Most run-of-the-mill members of the seven-figure club don’t live in mansions or drive around town in a Bentley—you’re more apt to see them in a Honda, Toyota, or other non-luxury brand. You may even see some billionaires going cheap. Warren Buffett still lives in the same Omaha home he bought for $31,500 in 1958. Stanford professor David Cheriton, a billionaire from his early bets on Google, reportedly cuts his own hair.
This may have to do with how these folks got into this club in the first place. Most millionaires attribute their success not to making smart investments, but to saving early and often, according to a survey by PNC Wealth Management. And nearly 80% cite frugality as a key to success, a survey by the Spectrem Group found.
That doesn’t mean you have to live an ascetic life. You can still enjoy a gradually improving standard of living as long as you keep the pace just a tad below the rate of your rising income.
Your Millionaire Moves
• Save half your raises. A surefire way to speed up your path to a seven-figure net worth is to sock away all the raises and bonuses you get. But as behavioral finance research shows, too much deprivation now may cause you to binge later.

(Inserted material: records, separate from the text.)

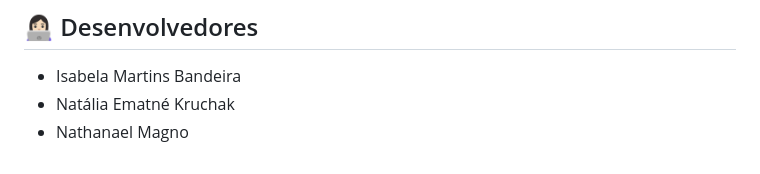
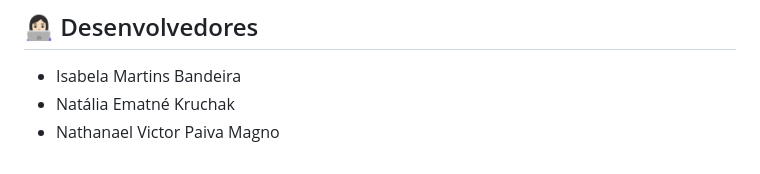
Before and after one commit to Nathanael-Vic/Trabalho-LBD-Main, a Markdown page: README.md, the part around the change. GitHub-like rendering.

```diff
--- a/README.md
+++ b/README.md
@@ -108,4 +108,4 @@ A aplicação estará disponível no seu navegador no endereço http://127.0.0.1
 
 - Isabela Martins Bandeira
 - Natália Ematné Kruchak
-- Nathanael Magno
+- Nathanael Victor Paiva Magno
```
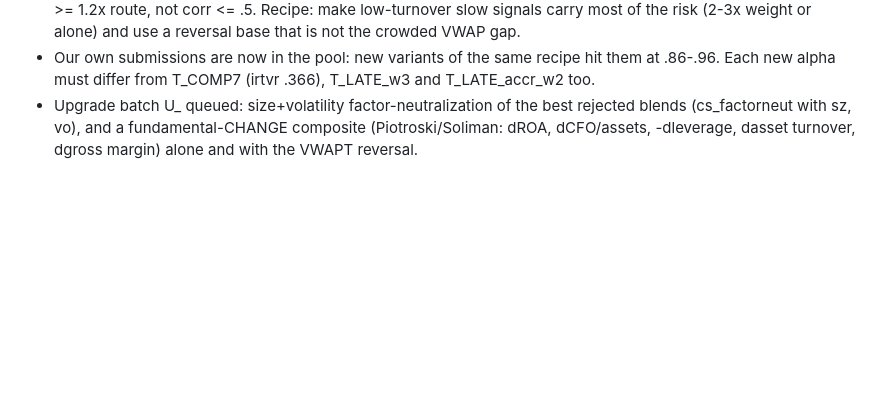
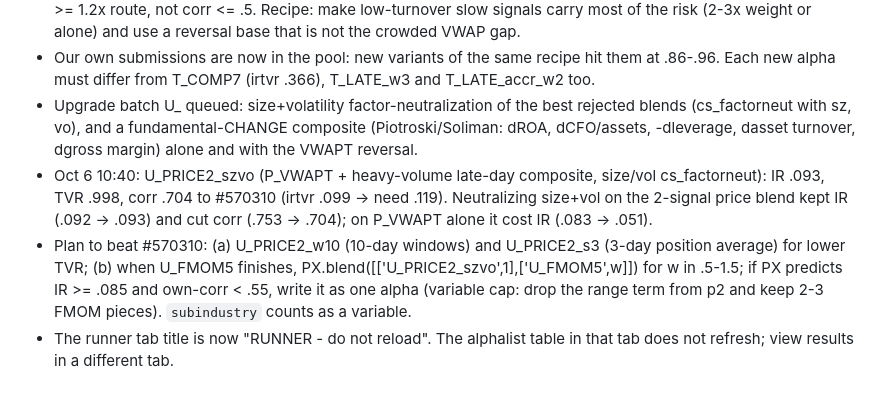
Before and after one commit to abhinavteja2005/trexquant-alpha-research, a Markdown page: knowledge/lessons.md, the part around the change. Drawn GitHub-style; blank space fills up the shorter version.

Commit message:
Plan to beat #570310 (PRICE2 variants, FMOM blend); runner tab labelled
Co-Authored-By: Claude Opus 5.5 <noreply@anthropic.com>
Claude-Session: https://claude.ai/code/session_01VXVH2t4MFAia2c9gEazWBS

```diff
--- a/knowledge/lessons.md
+++ b/knowledge/lessons.md
@@ -38,3 +38,6 @@
 - Oct 6 ~09:00: FIRST 3 SUBMISSIONS: T_LATE_w3, T_LATE_accr_w2, T_COMP7. All pass through the IR/sqrt(TVR) >= 1.2x route, not corr <= .5. Recipe: make low-turnover slow signals carry most of the risk (2-3x weight or alone) and use a reversal base that is not the crowded VWAP gap.
 - Our own submissions are now in the pool: new variants of the same recipe hit them at .86-.96. Each new alpha must differ from T_COMP7 (irtvr .366), T_LATE_w3 and T_LATE_accr_w2 too.
 - Upgrade batch U_ queued: size+volatility factor-neutralization of the best rejected blends (cs_factorneut with sz, vo), and a fundamental-CHANGE composite (Piotroski/Soliman: dROA, dCFO/assets, -dleverage, dasset turnover, dgross margin) alone and with the VWAPT reversal.
+- Oct 6 10:40: U_PRICE2_szvo (P_VWAPT + heavy-volume late-day composite, size/vol cs_factorneut): IR .093, TVR .998, corr .704 to #570310 (irtvr .099 -> need .119). Neutralizing size+vol on the 2-signal price blend kept IR (.092 -> .093) and cut corr (.753 -> .704); on P_VWAPT alone it cost IR (.083 -> .051).
+- Plan to beat #570310: (a) U_PRICE2_w10 (10-day windows) and U_PRICE2_s3 (3-day position average) for lower TVR; (b) when U_FMOM5 finishes, PX.blend([['U_PRICE2_szvo',1],['U_FMOM5',w]]) for w in .5-1.5; if PX predicts IR >= .085 and own-corr < .55, write it as one alpha (variable cap: drop the range term from p2 and keep 2-3 FMOM pieces). `subindustry` counts as a variable.
+- The runner tab title is now "RUNNER - do not reload". The alphalist table in that tab does not refresh; view results in a different tab.
```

The compromise: Bank some of your regular raises and bonuses—say, 50%, and spend the rest. Psychologically, “it’s important to celebrate your successes,” says Susan Mitcheltree, a financial planner in Lutherville-Timonium, Md. As the chart at right shows, if you start early, you can get to nearly $2 million by using this strategy, even assuming conservative gains.